All of which is sufficiently evil in and of itself, but what's interesting for the purposes of this blog "are concerns that the imposition of the Common Core within the public schools could threaten the autonomy of private schools, religious schools, and home schools. 
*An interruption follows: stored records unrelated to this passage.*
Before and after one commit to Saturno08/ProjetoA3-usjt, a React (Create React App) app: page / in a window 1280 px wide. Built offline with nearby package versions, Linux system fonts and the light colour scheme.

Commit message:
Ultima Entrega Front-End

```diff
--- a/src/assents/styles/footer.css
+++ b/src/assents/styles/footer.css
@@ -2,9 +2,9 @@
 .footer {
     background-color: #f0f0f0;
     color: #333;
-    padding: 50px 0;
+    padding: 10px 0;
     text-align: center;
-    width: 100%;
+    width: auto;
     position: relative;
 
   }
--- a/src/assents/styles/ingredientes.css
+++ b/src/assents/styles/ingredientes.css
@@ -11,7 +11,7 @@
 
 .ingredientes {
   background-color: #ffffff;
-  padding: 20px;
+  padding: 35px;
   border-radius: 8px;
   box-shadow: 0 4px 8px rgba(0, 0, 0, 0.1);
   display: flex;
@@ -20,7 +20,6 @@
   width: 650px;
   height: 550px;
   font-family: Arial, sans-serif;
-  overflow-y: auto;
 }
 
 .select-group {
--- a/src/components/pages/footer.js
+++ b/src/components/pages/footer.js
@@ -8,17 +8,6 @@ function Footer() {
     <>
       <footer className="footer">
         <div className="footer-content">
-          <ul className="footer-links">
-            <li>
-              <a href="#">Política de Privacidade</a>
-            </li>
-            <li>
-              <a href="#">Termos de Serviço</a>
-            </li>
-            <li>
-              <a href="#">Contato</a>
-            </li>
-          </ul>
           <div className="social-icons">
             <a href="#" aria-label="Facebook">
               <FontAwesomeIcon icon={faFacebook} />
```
An op-ed published in the Orange County Register by Robert Holland, claims that the Common Core could "morph into a national curriculum that will stifle the family-centered creativity that has fostered high rates of achievement and growth for home education…Many private and parochial schools — including those of the 100 Roman Catholic dioceses across the nation, already are adopting the CCSS prescriptions for math and English classes…Their debatable reasoning is that the rush of most state governments to embrace the national standards means publishers of textbooks and tests will fall in line, thereby leaving private schools with no practical alternatives for instructional materials. According to October 8, 2012 article in Education Week by Erik Robelin, it is not just Catholic schools that are adopting the Common Core, some Lutheran and other denominations of Christian schools are shifting to the Common Core, including Grand Rapids Christian in Michigan and the Christian Academy School System in Louisville, KY. According to Robelin, parochial school leaders claim that they must 'remain competitive' with public schools and now feel pressured to adopt the Core. These are real concerns. As Diane Ravitch points out, 'Now that David Coleman, the primary architect of the Common Core standards has become president of the College Board, we can expect that SAT will be aligned to the standards. No one will escape their reach, whether they attend public or private school.'"